Vaccination rates for children in Lebanon have dropped by more than 30 percent due to drug shortages and emigration of trained professionals, further complicating the health crisis.
The United Nations Children’s Fund (UNICEF) said in a new report entitled “Worse health crisis for children”.
“Routine vaccinations for children have dropped by 31 percent when rates were already alarmingly low, creating a large pool of vulnerable children at risk for the disease and its effects.”
Since 2019, Lebanon has been in an unprecedented financial crisis. The World Bank says it is usually related to war. The currency has lost more than 90 percent of its value, and more than 60 percent of the population now lives below the poverty line.
“Many families cannot even afford transportation to take their children to healthcare centers,” UNICEF Representative Et Higgins said in a statement.
According to a UNICEF report, between April and October 2021, the number of children without access to health care increased from 26 percent to 34 percent.
With the government extremely poor in its ability to import basic products such as medicines, many are fighting for the source of life-saving medicines, including medicines used to treat chronic illnesses.
According to UNICEF, more than 50 percent of families do not have access to the medicines they need, and at least 58 percent of hospitals have a shortage of medicines.
To make matters worse, the financial crisis has triggered the emigration of healthcare professionals.

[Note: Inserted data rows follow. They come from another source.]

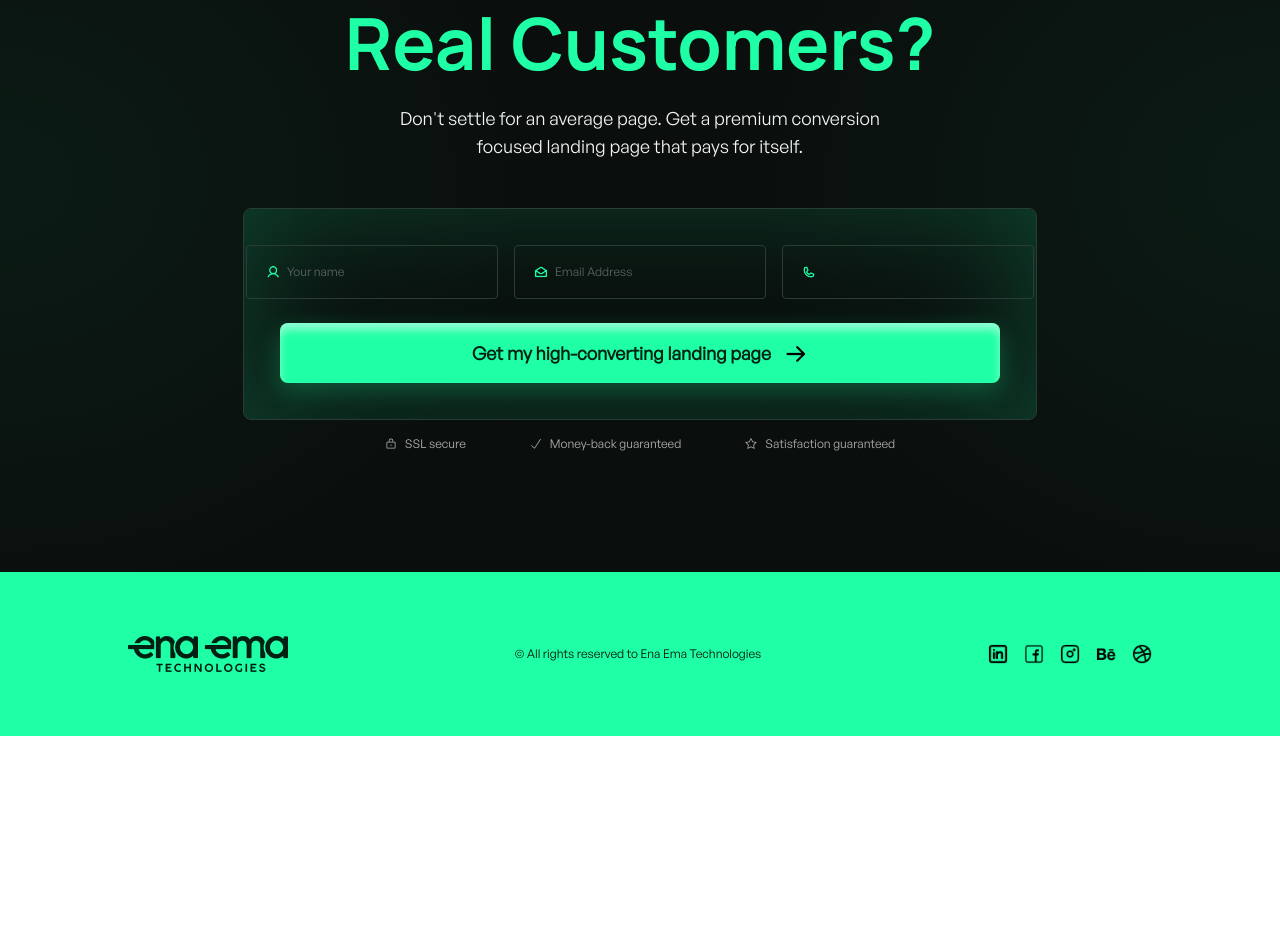
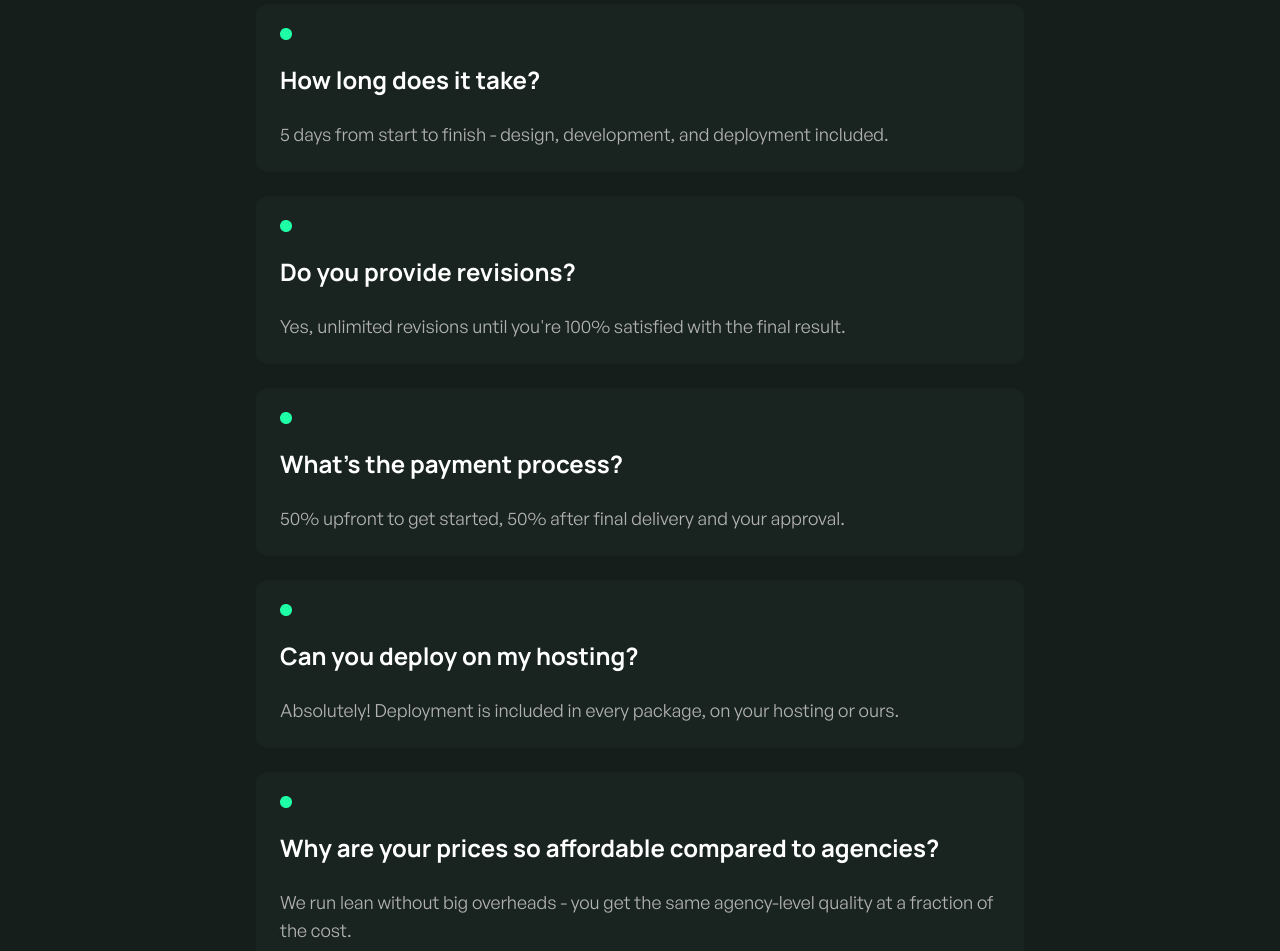
Before and after one commit to ei-shadi/Ena_Ema_Technologies, a Next.js app: page / in a window 1280 px wide. Shown: the part 1841-2792 px from the top of the page. Before the commit the page ends 2577 px from the top, so only its background shows below. Built offline with nearby package versions, Linux system fonts and the light colour scheme.

Commit message:
Got Questions Section Completed

```diff
--- a/src/app/page.js
+++ b/src/app/page.js
@@ -1,3 +1,4 @@
+import GotQuestion from "@/components/GotQuestion";
 import Hero from "@/components/Hero";
 import ReadyToTurn from "@/components/ReadyToTurn";
 import WhyBusiness from "@/components/WhyBusiness";
@@ -31,10 +32,12 @@ const Home = () => {
       <section></section>
 
       {/* Got Questions Section */}
-      <section></section>
+      <section className="py-16 lg:py-[120px] bg-[#151E1B]">
+    <GotQuestion />
+      </section>
 
       {/* Ready To Turn Section */}
-      <section className="">
+      <section>
         <ReadyToTurn />
       </section>
     </main>
--- /dev/null
+++ b/src/components/GotQuestion.jsx
@@ -0,0 +1,56 @@
+import Image from "next/image";
+import Dot from "../../public/assets/icons/Ellipse 5.png"
+
+const GotQuestion = () => {
+  return (
+    <section>
+      <h1 className="pb-12 w-[90%] mx-auto text-[34px] text-white text-center lg:text-5xl font-medium font-manrope">Got Questions <span className="text-[#1FFFA5]">?</span> We’ve Got The Answers</h1>
+
+      {/* Answer Container */}
+      <div className=" w-[90%] md:w-[80%] lg:w-[60%] mx-auto flex flex-col gap-6">
+
+        {/* Answer-1 */}
+        <div className="p-6 bg-[#192420] rounded-xl ">
+          <Image src={Dot} alt="Dot" width={12} />
+          <h4 className="font-manrope text-white text-2xl font-bold py-6">How long does it take?</h4>
+          <p className="text-[#B2B2B2] text-sm md:text-lg w-[313px] md:w-[568px] lg:w-full">5 days from start to finish - design, development, and deployment included.</p>
+        </div>
+
+
+        {/* Answer-2 */}
+        <div className="p-6 bg-[#192420] rounded-xl ">
+          <Image src={Dot} alt="Dot" width={12} />
+          <h4 className="font-manrope text-white text-2xl font-bold py-6">Do you provide revisions?</h4>
+          <p className="text-[#B2B2B2] text-sm md:text-lg w-[313px] md:w-[568px] lg:w-full">Yes, unlimited revisions until you're 100% satisfied with the final result.</p>
+        </div>
+
+
+        {/* Answer-3 */}
+        <div className="p-6 bg-[#192420] rounded-xl ">
+          <Image src={Dot} alt="Dot" width={12} />
+          <h4 className="font-manrope text-white text-2xl font-bold py-6">What's the payment process?</h4>
+          <p className="text-[#B2B2B2] text-sm md:text-lg w-[313px] md:w-[568px] lg:w-full">50% upfront to get started, 50% after final delivery and your approval.</p>
+        </div>
+
+
+        {/* Answer-4 */}
+        <div className="p-6 bg-[#192420] rounded-xl ">
+          <Image src={Dot} alt="Dot" width={12} />
+          <h4 className="font-manrope text-white text-2xl font-bold py-6">Can you deploy on my hosting?</h4>
+          <p className="text-[#B2B2B2] text-sm md:text-lg w-[313px] md:w-[568px] lg:w-full">Absolutely! Deployment is included in every package, on your hosting or ours.</p>
+        </div>
+
+
+        {/* Answer-5 */}
+        <div className="p-6 bg-[#192420] rounded-xl ">
+          <Image src={Dot} alt="Dot" width={12} />
+          <h4 className="font-manrope text-white text-2xl font-bold py-6">Why are your prices so affordable compared to agencies?</h4>
+          <p className="text-[#B2B2B2] text-sm md:text-lg w-[313px] md:w-[568px] lg:w-full">We run lean without big overheads - you get the same agency-level quality at a fraction of the cost.</p>
+        </div>
+      </div>
+
+    </section>
+  );
+};
+
+export default GotQuestion;
--- a/src/components/WhyBusiness.jsx
+++ b/src/components/WhyBusiness.jsx
@@ -28,7 +28,7 @@ const WhyBusiness = () => {
           {/* Text Container */}
           <div className="text-left">
             <h4 className="text-lg font-medium font-manrope text-[#F5F5F5] pt-9 pb-3">Proven Conversion Framework</h4>
-            <p className="text-sm md:text-xs lg:text-sm text-[#B2B2B2]">Designs based on 100+ tested layouts that actually convert visitors into customers.</p>
+            <p className="text-sm md:text-xs lg:text-sm text-[#B2B2B2] md:w-[152px] lg:w-[328px]">Designs based on 100+ tested layouts that actually convert visitors into customers.</p>
           </div>
         </div>
         {/* Card-2 */}
@@ -38,7 +38,7 @@ const WhyBusiness = () => {
           {/* Text Container */}
           <div className="text-left">
             <h4 className="text-lg font-medium font-manrope text-[#F5F5F5] pt-9 pb-3">Agency Level Design</h4>
-            <p className="text-sm md:text-xs lg:text-sm text-[#B2B2B2]">Modern, premium, and tailored for your brand - without the agency price tag.</p>
+            <p className="text-sm md:text-xs lg:text-sm text-[#B2B2B2] md:w-[152px] lg:w-[328px]">Modern, premium, and tailored for your brand - without the agency price tag.</p>
           </div>
         </div>
         {/* Card-3 */}
@@ -48,7 +48,7 @@ const WhyBusiness = () => {
           {/* Text Container */}
           <div className="text-left">
             <h4 className="text-lg font-medium font-manrope text-[#F5F5F5] pt-9 pb-3">5-day Guaranteed Delivery</h4>
-            <p className="text-sm md:text-xs lg:text-sm text-[#B2B2B2]">With a highly professional team, we deliver on time, everytime.</p>
+            <p className="text-sm md:text-xs lg:text-sm text-[#B2B2B2] md:w-[152px] lg:w-[328px]">With a highly professional team, we deliver on time, everytime.</p>
           </div>
         </div>
         {/* Card-4 */}
@@ -58,7 +58,7 @@ const WhyBusiness = () => {
           {/* Text Container */}
           <div className="text-left">
             <h4 className="text-lg font-medium font-manrope text-[#F5F5F5] pt-9 pb-3">Transparent Pricing</h4>
-            <p className="text-sm md:text-xs lg:text-sm text-[#B2B2B2]">No hidden fees, just clear value. What you see is what you pay.</p>
+            <p className="text-sm md:text-xs lg:text-sm text-[#B2B2B2] md:w-[152px] lg:w-[328px]">No hidden fees, just clear value. What you see is what you pay.</p>
           </div>
         </div>
         {/* Card-5 */}
@@ -68,7 +68,7 @@ const WhyBusiness = () => {
           {/* Text Container */}
           <div className="text-left">
             <h4 className="text-lg font-medium font-manrope text-[#F5F5F5] pt-9 pb-3">Revisions Until You're Happy</h4>
-            <p className="text-sm md:text-xs lg:text-sm text-[#B2B2B2]">We keep working until it's right. Your satisfaction is guaranteed.</p>
+            <p className="text-sm md:text-xs lg:text-sm text-[#B2B2B2] md:w-[152px] lg:w-[328px]">We keep working until it's right. Your satisfaction is guaranteed.</p>
           </div>
         </div>
         {/* Card-6 */}
@@ -78,7 +78,7 @@ const WhyBusiness = () => {
           {/* Text Container */}
           <div className="text-left">
             <h4 className="text-lg font-medium font-manrope text-[#F5F5F5] pt-9 pb-3">Results That Speak</h4>
-            <p className="text-sm md:text-xs lg:text-sm text-[#B2B2B2]">Our pages consistently outperform industry averages for conversions.</p>
+            <p className="text-sm md:text-xs lg:text-sm text-[#B2B2B2] md:w-[152px] lg:w-[328px]">Our pages consistently outperform industry averages for conversions.</p>
           </div>
         </div>
       </div>
```
Also changed, not shown: public/assets/icons/Ellipse 5.png (added).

According to UNICEF, 40 percent of physicians and 30 percent of midwives have left the country.